Her spirit come again, she rose and stood,
Lifted her eyes in hardly conscious mood,—

Whence had she come? What wonders might she tell
To her rejoicing parents, how there fell
Upon her ear, removed from sounds of earth,
Voice able, there, her spirit to bid forth

From where is never substance, touch or sound;—
Frail voyager come back from the Profound
Where spirits be, to take her place again,
A little daughter in the homes of men!

But He was there Who called the darling child,
Assured already by His aspect mild:
He bade them give her tender care and food;
And while He blessed the child, her parents stood

Astonished out of measure at the might
Of Him had known to summon from the night
Of awful Death their Daughter!—“See ye keep
A secret, how the Maid was waked from sleep!”

Shall we wake up, dear Lord, and find Thee there—
Uplifting naked Soul with tender care?
If death be but a tryst we keep with Thee,—
Lo, we are coming, Lord, our babes and we!
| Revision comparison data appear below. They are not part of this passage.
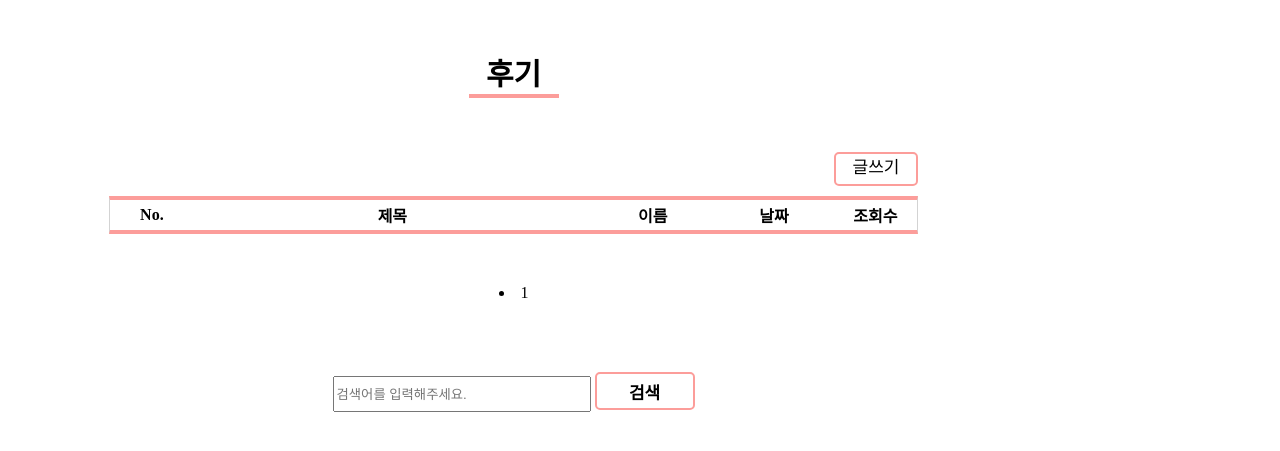
Repository: seugju/HSDsemi
Page: http://localhost/studioMood/postList?reqPage=1
An editor plug-in stored every save of this project. The page is shown before and after the next save, followed by the edit.
The browser window is 1280 px wide. The pictures show the whole page.
The page is served by Tomcat 9. Other server files are loaded and not shown. Queries for data that is not in the repository find no rows.

Above is the page before, as saved 2020-11-23 05:18:28.

### project-workspace/studioMood/WebContent/WEB-INF/views/post/postList.jsp
<%@page import="member.model.vo.Member"%>
<%@page import="java.util.ArrayList"%>
<%@page import="post.model.vo.Post"%>
<%@ page language="java" contentType="text/html; charset=UTF-8"
    pageEncoding="UTF-8"%>
    <%
    ArrayList<Post> list = (ArrayList<Post>)request.getAttribute("list");
    String pageNavi = (String)request.getAttribute("pageNavi");
    Member m = (Member)session.getAttribute("member");
    %>
<!DOCTYPE html PUBLIC "-//W3C//DTD HTML 4.01 Transitional//EN" "http://www.w3.org/TR/html4/loose.dtd">
<html>
<head>
<meta http-equiv="Content-Type" content="text/html; charset=UTF-8">
<title>Insert title here</title>
   <style>
        .content{
            width: 80%;

        }
        .content *{
            margin: 0 auto;
        }
        .pink{
            margin-top: 50px;
            width: 90px;
            text-align: center;
            font-weight: bold;
            font-size: 30px;
            border-bottom: 4px solid rgb(252, 157, 154);
        }
        table{
            width: 80%;
            border-top: 4px solid rgb(252, 157, 154);
            border-left: 1px solid lightgray;
            border-bottom: 4px solid rgb(252, 157, 154);
            border-right: 1px solid lightgray;
        }
       .write>a{
            text-decoration: none;
            color: black;
            display: inline-block;
            width: 80px;
            height: 30px;
            line-height: 28px;
            font-size: 17px;
            text-align: center;
            background-color: white;
            border: 2px solid rgb(252, 157, 154);
            border-radius: 5px;


        }
        .write{
            width: 80%;
            text-align: right;
            margin-bottom: 10px;
        }
        .post{
            width: 80%;
            text-align: center;
        }
        .search-text{
            width: 250px;
            height: 30px;
        }
        .btn-post{
            margin-top: 20px;
            width: 100px;
            height: 38px;
            font-weight: bold;
            font-size: 17px;
            background-color: white;
            border: 2px solid rgb(252, 157, 154);
            border-radius: 5px;
        }
        #pageNavi{
            text-align: center;
            margin: 50px;
        }
    </style>
</head>
<body>
  <div class="content">
   <section>
       <div class="pink">후기</div>
       <br>
       <br>
       <br>

       <%//if(m!=null && m.getMemberLevel()==1) {%>
       <div class="write">
       <a href="/postWriteFrm" class="write-btn">글쓰기</a>
       </div>
       <%//} %>
       <table>
           <tr>
               <th width="10%">No.</th>
               <th width="50%">제목</th>
               <th width="15%;">이름</th>
               <th width="15%;">날짜</th>
               <th width="10%;">조회수</th>
           </tr>
           <%for(Post p : list) {%>
          <tr>
               <th><%=p.getpNum() %></th>
               <th><a href="/postView?postNo=<%=p.getPostNo()%>"><%=p.getPostTitle() %></a></th>
               <th><%=p.getPostWriter() %></th>
               <th><%=p.getPostWriter() %></th>
               <th></th>
           </tr>
           <%} %>
       </table>
       <div id="pageNavi"><%=pageNavi %></div>
       <div class="post">
       <form action="" method="get" id="search">
       <input type="text" placeholder="검색어를 입력해주세요." class="search-text">
       <input type="submit" value="검색" class="btn-post">
       </form>
       </div>
   </section>
    </div>
</body>
</html>

### project-workspace/studioMood/src/post/controller/PostListServlet.java
package post.controller;

import java.io.IOException;

import javax.servlet.RequestDispatcher;
import javax.servlet.ServletException;
import javax.servlet.annotation.WebServlet;
import javax.servlet.http.HttpServlet;
import javax.servlet.http.HttpServletRequest;
import javax.servlet.http.HttpServletResponse;

import post.model.service.PostService;
import post.model.vo.PostPageData;

/**
 * Servlet implementation class PostListServlet
 */
@WebServlet(name = "PostList", urlPatterns = { "/postList" })
public class PostListServlet extends HttpServlet {
	private static final long serialVersionUID = 1L;

    /**
     * @see HttpServlet#HttpServlet()
     */
    public PostListServlet() {
        super();
        // TODO Auto-generated constructor stub
    }

	/**
	 * @see HttpServlet#doGet(HttpServletRequest request, HttpServletResponse response)
	 */
	protected void doGet(HttpServletRequest request, HttpServletResponse response) throws ServletException, IOException {
		//1. 인코딩
		request.setCharacterEncoding("utf-8");
		//2. view에서 ~~
		int reqPage = Integer.parseInt(request.getParameter("reqPage"));
		//3.비지니스 로직
		PostPageData ppd = new PostService().selectList(reqPage);
		//4. 결과처리
		RequestDispatcher rd = request.getRequestDispatcher("/WEB-INF/views/post/postList.jsp");
		request.setAttribute("list", ppd.getList());
		request.setAttribute("pageNavi", ppd.getPageNavi());
		rd.forward(request, response);
	}

	/**
	 * @see HttpServlet#doPost(HttpServletRequest request, HttpServletResponse response)
	 */
	protected void doPost(HttpServletRequest request, HttpServletResponse response) throws ServletException, IOException {
		// TODO Auto-generated method stub
		doGet(request, response);
	}

}

### project-workspace/studioMood/src/post/model/service/PostService.java
package post.model.service;

import java.sql.Connection;
import java.sql.ResultSet;
import java.util.ArrayList;

import org.apache.tomcat.dbcp.dbcp2.Jdbc41Bridge;

import common.JDBCTemplate;
import post.model.dao.PostDao;
import post.model.vo.Post;
import post.model.vo.PostComment;
import post.model.vo.PostPageData;
import post.model.vo.PostViewData;

public class PostService {

	public PostPageData selectList(int reqPage) {
		Connection conn = JDBCTemplate.getConnection();
		PostDao dao = new PostDao();
		int totalCount = dao.totalCount(conn);
		int numPerPage = 20;
		int totalPage = 0;
		if(totalCount%numPerPage == 0) {
			totalPage = totalCount / numPerPage;
		}else {
			totalPage = totalCount/ numPerPage+1;
		}
		int start = (reqPage-1)*numPerPage +1;
		int end = reqPage*numPerPage;

		ArrayList<Post> list = new PostDao().selectList(conn,start,end);

		int pageNaviSize = 5;
		String pageNavi="";

		int pageNo = reqPage-2;
		if(reqPage <=3) {
			pageNo=1;
		}else if(pageNo>totalPage-4){
			pageNo = totalPage-4;
		}
		if(pageNo != 1) {
			pageNavi += "<li class='page-item'><a class='page-link' href='/postList?reqPage="+(pageNo-1)+"'>이전</a></li>";
		}
		for(int i=0; i<pageNaviSize;i++) {
			if(reqPage == pageNo) {
				pageNavi += "<li class='page-item'><span class='selectPage page-link'>"+pageNo+"</spna></li>";
			}else {
				pageNavi +="<li class='page-item'><a class='page-link' href='/postList?reqPage="+pageNo+"'>"+pageNo+"</a></li>";
			}
			pageNo++;
			if(pageNo > totalPage) {
				break;
			}
		}
		if(pageNo <= totalPage) {
			pageNavi += "<li class='page-item'><a class='page-link' href='/postList?reqPage="+pageNo+"'>다음</a></li>";
		}
		PostPageData ppd = new PostPageData(list, pageNavi);
		JDBCTemplate.close(conn);
		//여기만큼씩
		//할수있죠??글쎄요... 해볼게요일단...ㅠㅠㅠㅠㄴ ㅇㅇ 이미 다른거만들어져있어서 어디에 뭐가필요한지정리마하면될것같아요
		//네ㅠㅠ
		return ppd;
	}

	public int insertPost(Post p) {
		Connection conn = JDBCTemplate.getConnection();
		int result = new PostDao().insertPost(conn, p);
		if(result>0) {
			JDBCTemplate.commit(conn);
		}else {
			JDBCTemplate.rollback(conn);
		}
		JDBCTemplate.close(conn);
		return result;
	}

	public int updatePost(Post p) {
		Connection conn = JDBCTemplate.getConnection();
		int result = new PostDao().updatePost(conn, p);
		if(result>0) {
			JDBCTemplate.commit(conn);
		}else {
			JDBCTemplate.rollback(conn);
		}
		JDBCTemplate.close(conn);
		return result;
	}

	public Post selectOnePost(int postNo) {
		Connection conn = JDBCTemplate.getConnection();
		Post p = new PostDao().selectPost(conn, postNo);
		if(p != null) {
			JDBCTemplate.commit(conn);
		}else {
			JDBCTemplate.rollback(conn);
		}
		JDBCTemplate.close(conn);
		return p;
	}

	public PostViewData selectPostView(int postNo) {
		Connection conn = JDBCTemplate.getConnection();
		Post p = new PostDao().selectPost(conn, postNo);
		ArrayList<PostComment> list = new PostDao().selectPostCommentlist(conn, postNo);
		JDBCTemplate.close(conn);
		PostViewData pvd = new PostViewData(p, list);
		return pvd;
	}

	public int deletePost(int postNo) {
		Connection conn = JDBCTemplate.getConnection();
		int result = new PostDao().deletePost(conn, postNo);
		if(result>0) {
			JDBCTemplate.commit(conn);
		}else {
			JDBCTemplate.rollback(conn);
		}
		JDBCTemplate.close(conn);
		return result;
	}

	public int insertPostComment(PostComment pc) {
		Connection conn = JDBCTemplate.getConnection();
		int result = new PostDao().insertPostComment(conn, pc);
		if(result>0) {
			JDBCTemplate.commit(conn);
		}else {
			JDBCTemplate.rollback(conn);
		}
		JDBCTemplate.close(conn);
		return result;
	}

	public int postCommentUpdate(int postCommentNo, String postCommentContent) {
		Connection conn = JDBCTemplate.getConnection();
		int result = new PostDao().postCommentUpdate(conn, postCommentNo, postCommentContent);
		if(result>0) {
			JDBCTemplate.commit(conn);
		}else {
			JDBCTemplate.rollback(conn);
		}
		JDBCTemplate.close(conn);
		return result;
	}

	public int postCommentDelete(int postCommentNo) {
		Connection conn = JDBCTemplate.getConnection();
		int result = new PostDao().postCommentDelete(conn, postCommentNo);
		if(result>0) {
			JDBCTemplate.commit(conn);
		}else {
			JDBCTemplate.rollback(conn);
		}
		JDBCTemplate.close(conn);
		return result;
	}

	public PostPageData postSearchKeyword(int reqPage, String keyword, String type) {
		Connection conn = JDBCTemplate.getConnection();
		ArrayList<Post> list = null;
		PostPageData ppd = null;
		if(type.equals("postTitle")) {
			System.out.println("제목으로 검");
			//여기서 제목으로 검색할 때 필요한거 전부다 제작(totalCount, ArrayList<Post>, pageNavi)
			//여기 한영이안되네 -> 여기 이프, 엘스이프가 다 리스트구하는 만큼씩 나올꺼에요
			int totalCount = new PostDao().searchTitleCount(conn, keyword);
			int numPerPage = 20;
			int totalPage = 0;
			if(totalCount%numPerPage == 0) {
				totalPage = totalCount / numPerPage;
			}else {
				totalPage = totalCount/ numPerPage+1;
			}
			int start = (reqPage-1)*numPerPage +1;
			int end = reqPage*numPerPage;

			ArrayList<Post> titlelist = new PostDao().searchTitleList(conn,start,end, keyword);
			for(Post p : titlelist) {
				System.out.println(1);
				System.out.println(p.getPDate());
			}
			int pageNaviSize = 5;
			String pageNavi="";

			int pageNo = reqPage-2;
			if(reqPage <=3) {
				pageNo=1;
			}else if(pageNo>totalPage-4){
				pageNo = totalPage-4;
			}
			if(pageNo != 1) {
				pageNavi += "<li class='page-item'><a class='page-link' href='/postSearchKeyword?reqPage="+(pageNo-1)+"&type=postTitle&keyword="+keyword+"'>이전</a></li>";
			}
			for(int i=0; i<pageNaviSize;i++) {
				if(reqPage == pageNo) {
					pageNavi += "<li class='page-item'><span class='selectPage page-link'>"+pageNo+"</spna></li>";
				}else {
					pageNavi +="<li class='page-item'><a class='page-link' href='/postSearchKeyword?reqPage="+pageNo+"&type=postTitle&keyword="+keyword+"'>"+pageNo+"</a></li>";
				}
				pageNo++;
				if(pageNo > totalPage) {
					break;
				}
			}
			if(pageNo <= totalPage) {
				pageNavi += "<li class='page-item'><a class='page-link' href='/postSearchKeyword?reqPage="+pageNo+"&type=postTitle&keyword="+keyword+"'>다음</a></li>";
			}
			ppd = new PostPageData(titlelist, pageNavi);
		}else if(type.equals("postWriter")) {
			System.out.println("writer");
			//여기서 작성자로 검색할 때 필요한거 전부다 제작(totalCount, ArrayList<Post>, pageNavi)
			int totalCount = new PostDao().searchWriterCount(conn, keyword);
			int numPerPage = 20;
			int totalPage = 0;
			if(totalCount%numPerPage == 0) {
				totalPage = totalCount / numPerPage;
			}else {
				totalPage = totalCount/ numPerPage+1;
			}
			int start = (reqPage-1)*numPerPage +1;
			int end = reqPage*numPerPage;

			ArrayList<Post> writerlist = new PostDao().searchWriterList(conn,start,end, keyword);
			int pageNaviSize = 5;
			String pageNavi="";

			int pageNo = reqPage-2;
			if(reqPage <=3) {
				pageNo=1;
			}else if(pageNo>totalPage-4){
				pageNo = totalPage-4;
			}
			if(pageNo != 1) {
				pageNavi += "<li class='page-item'><a class='page-link' href='/postSearchKeyword?reqPage="+(pageNo-1)+"&type=postWriter&keyword="+keyword+"'>이전</a></li>";
			}
			for(int i=0; i<pageNaviSize;i++) {
				if(reqPage == pageNo) {
					pageNavi += "<li class='page-item'><span class='page-link selectPage'>"+pageNo+"</spna></li>";
				}else {
					pageNavi +="<li class='page-item'><a class='page-link' href='/postSearchKeyword?reqPage="+pageNo+"&type=postWriter&keyword="+keyword+"'>"+pageNo+"</a></li>";
				}
				pageNo++;
				if(pageNo > totalPage) {
					break;
				}
			}
			if(pageNo <= totalPage) {
				pageNavi += "<li class='page-item'><a class='page-link' href='/postSearchKeyword?reqPage="+pageNo+"&type=postWriter&keyword="+keyword+"'>다음</a></li>";
			}
			ppd = new PostPageData(writerlist, pageNavi);
		}
		JDBCTemplate.close(conn);
		return ppd;
	}


}

### project-workspace/studioMood/src/common/JDBCTemplate.java
package common;

import java.sql.Connection;
import java.sql.DriverManager;
import java.sql.ResultSet;
import java.sql.SQLException;
import java.sql.Statement;

//데이터베이스 코드 중 중복부분 처리 클래스 제작
//싱글톤(singleTon) : 클래스에 대한 객체가 포로그램 구동내내 한개만 작성되어 모두 공유하여 사용하는 디자인 패턴

public class JDBCTemplate {

	//리턴타입을 static으로 지정

	//1. Driver등록, Connection객체 생성 --------------------------------------------------------------
	public static Connection getConnection() {
		Connection conn = null;
		try {
			Class.forName("oracle.jdbc.driver.OracleDriver");
			conn = DriverManager.getConnection("jdbc:oracle:thin:@1.220.236.74:15213:xe","HSDsemi","1234");

			//자동 오토 커밋이 설정되어있다.
			conn.setAutoCommit(false); //자동 커밋 설정 해지

		} catch (ClassNotFoundException e) {
			// TODO Auto-generated catch block
			e.printStackTrace();
		} catch (SQLException e) {
			// TODO Auto-generated catch block
			e.printStackTrace();
		}
		return conn;
	}


	//2. Connection Close --------------------------------------------------------------------
	//같은 메소드명(close) - 다른 매개변수 : 오버로딩
	public static void close(Connection conn) {
		try {
			if(conn != null && !conn.isClosed()) { //값이 null이 아니면서 닫혀있지 않을 때
				conn.close();
			}

		} catch (SQLException e) {
			// TODO Auto-generated catch block
			e.printStackTrace();
		}
	}


	//같은 메소드명(close) - 다른 매개변수 : 오버로딩
	public static void close(Statement stmt) {
		try {
			if(stmt != null && !stmt.isClosed()) { ////값이 null이 아니면서 닫혀있지 않을 때
				stmt.close();
			}
		} catch (SQLException e) {
			// TODO Auto-generated catch block
			e.printStackTrace();
		}
	}

	//PreparedStatement는 만들지 않아도 된다. 다형성에 의해 Statement로 처리된다.


	//같은 메소드명(close) - 다른 매개변수 : 오버로딩
	public static void close(ResultSet rset) {
		try {
			if (rset != null && !rset.isClosed()) { // 값이 null이 아니면서 닫혀있지 않을 때
				rset.close();
			}
		} catch (SQLException e) {
			// TODO Auto-generated catch block
			e.printStackTrace();
		}
	}


	//3. commit, rollback ---------------------------------------------------------------
	public static void commit(Connection conn) {
		try {
			if(conn != null && !conn.isClosed()) {
				conn.commit();
			}
		} catch (SQLException e) {
			// TODO Auto-generated catch block
			e.printStackTrace();
		}
	}

	public static void rollback(Connection conn) {
		try {

			if(conn != null && !conn.isClosed()) {
				conn.rollback();
			}

		} catch (SQLException e) {
			// TODO Auto-generated catch block
			e.printStackTrace();
		}
	}


}

### project-workspace/studioMood/src/post/model/vo/PostPageData.java
package post.model.vo;

import java.util.ArrayList;

public class PostPageData {
	private ArrayList<Post> list;
	private String pageNavi;
	public PostPageData() {
		super();
		// TODO Auto-generated constructor stub
	}
	public PostPageData(ArrayList<Post> list, String pageNavi) {
		super();
		this.list = list;
		this.pageNavi = pageNavi;
	}
	public ArrayList<Post> getList() {
		return list;
	}
	public void setList(ArrayList<Post> list) {
		this.list = list;
	}
	public String getPageNavi() {
		return pageNavi;
	}
	public void setPageNavi(String pageNavi) {
		this.pageNavi = pageNavi;
	}

}

Loaded but not shown: project-workspace/studioMood/src/post/model/dao/PostDao.java (409 lines, source omitted)

After the next save:
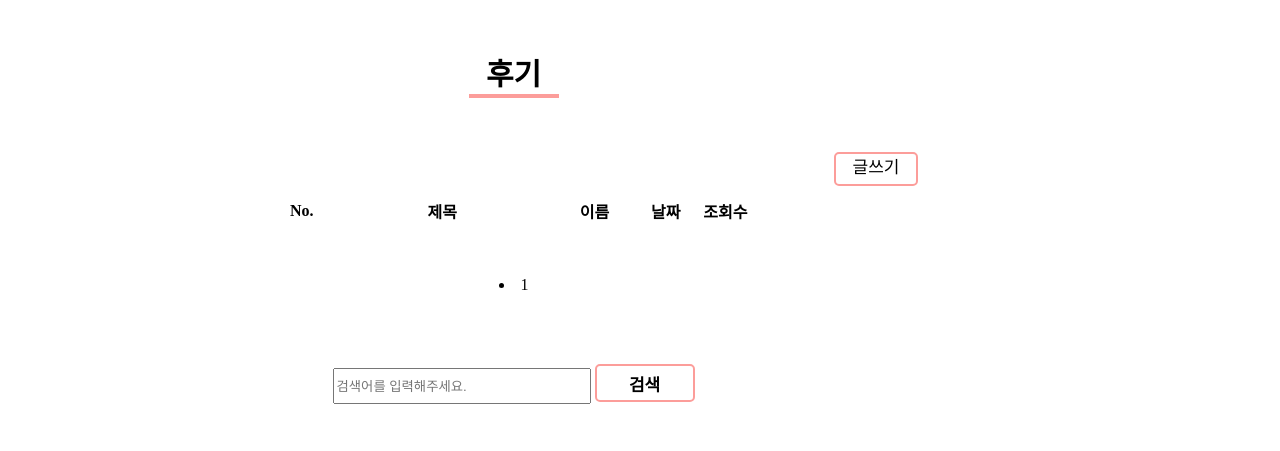
Saved 102 s later.
--- a/project-workspace/studioMood/WebContent/WEB-INF/views/post/postList.jsp
+++ b/project-workspace/studioMood/WebContent/WEB-INF/views/post/postList.jsp
@@ -29,7 +29,7 @@
             font-size: 30px;
             border-bottom: 4px solid rgb(252, 157, 154);
         }
-        table{
+        post-table{
             width: 80%;
             border-top: 4px solid rgb(252, 157, 154);
             border-left: 1px solid lightgray;
@@ -93,7 +93,7 @@
        <a href="/postWriteFrm" class="write-btn">글쓰기</a>
        </div>
        <%//} %>
-       <table>
+       <table class="post-table">
            <tr>
                <th width="10%">No.</th>
                <th width="50%">제목</th>

After the save that followed:
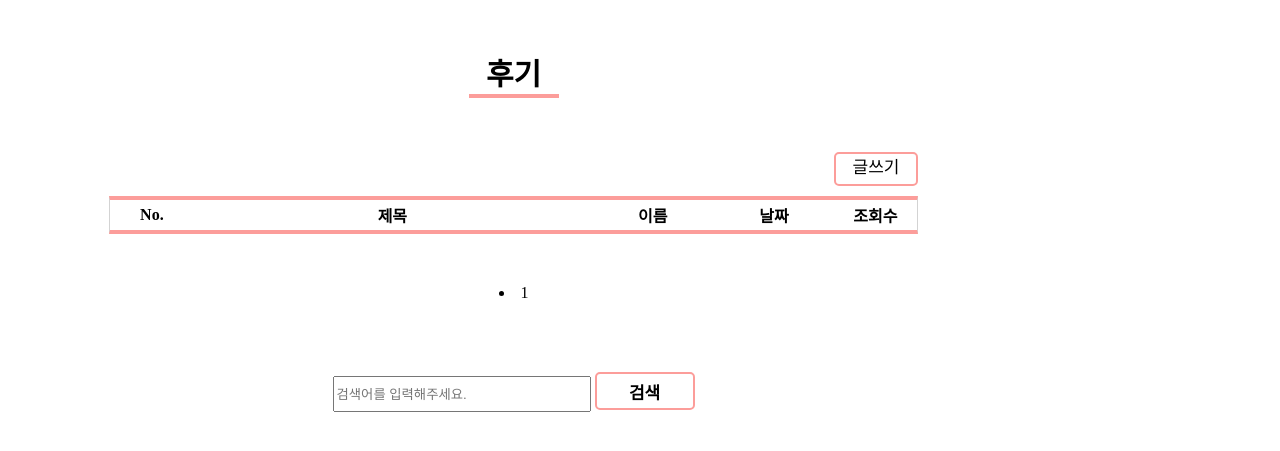
Saved 10 s later.
--- a/project-workspace/studioMood/WebContent/WEB-INF/views/post/postList.jsp
+++ b/project-workspace/studioMood/WebContent/WEB-INF/views/post/postList.jsp
@@ -29,7 +29,7 @@
             font-size: 30px;
             border-bottom: 4px solid rgb(252, 157, 154);
         }
-        post-table{
+        .post-table{
             width: 80%;
             border-top: 4px solid rgb(252, 157, 154);
             border-left: 1px solid lightgray;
St. Mark. v. 21-43.
St. Luke viii. 40-56.
St. Matthew ix. 18-26.

2 Replies to “The maiden raised—The woman healed”

  1. I’m wondering what the line means that says “Daughter,” saith He, “so worthless I, and bad!”
    I’m at a total loss to understand this!

    1. That is a good question. I believe this is to be understood as a reflection by the woman who was healed. It is as if she is saying to herself, “He called me daughter! I who feel so worthless and bad!”

Leave a Reply

Your email address will not be published. Required fields are marked *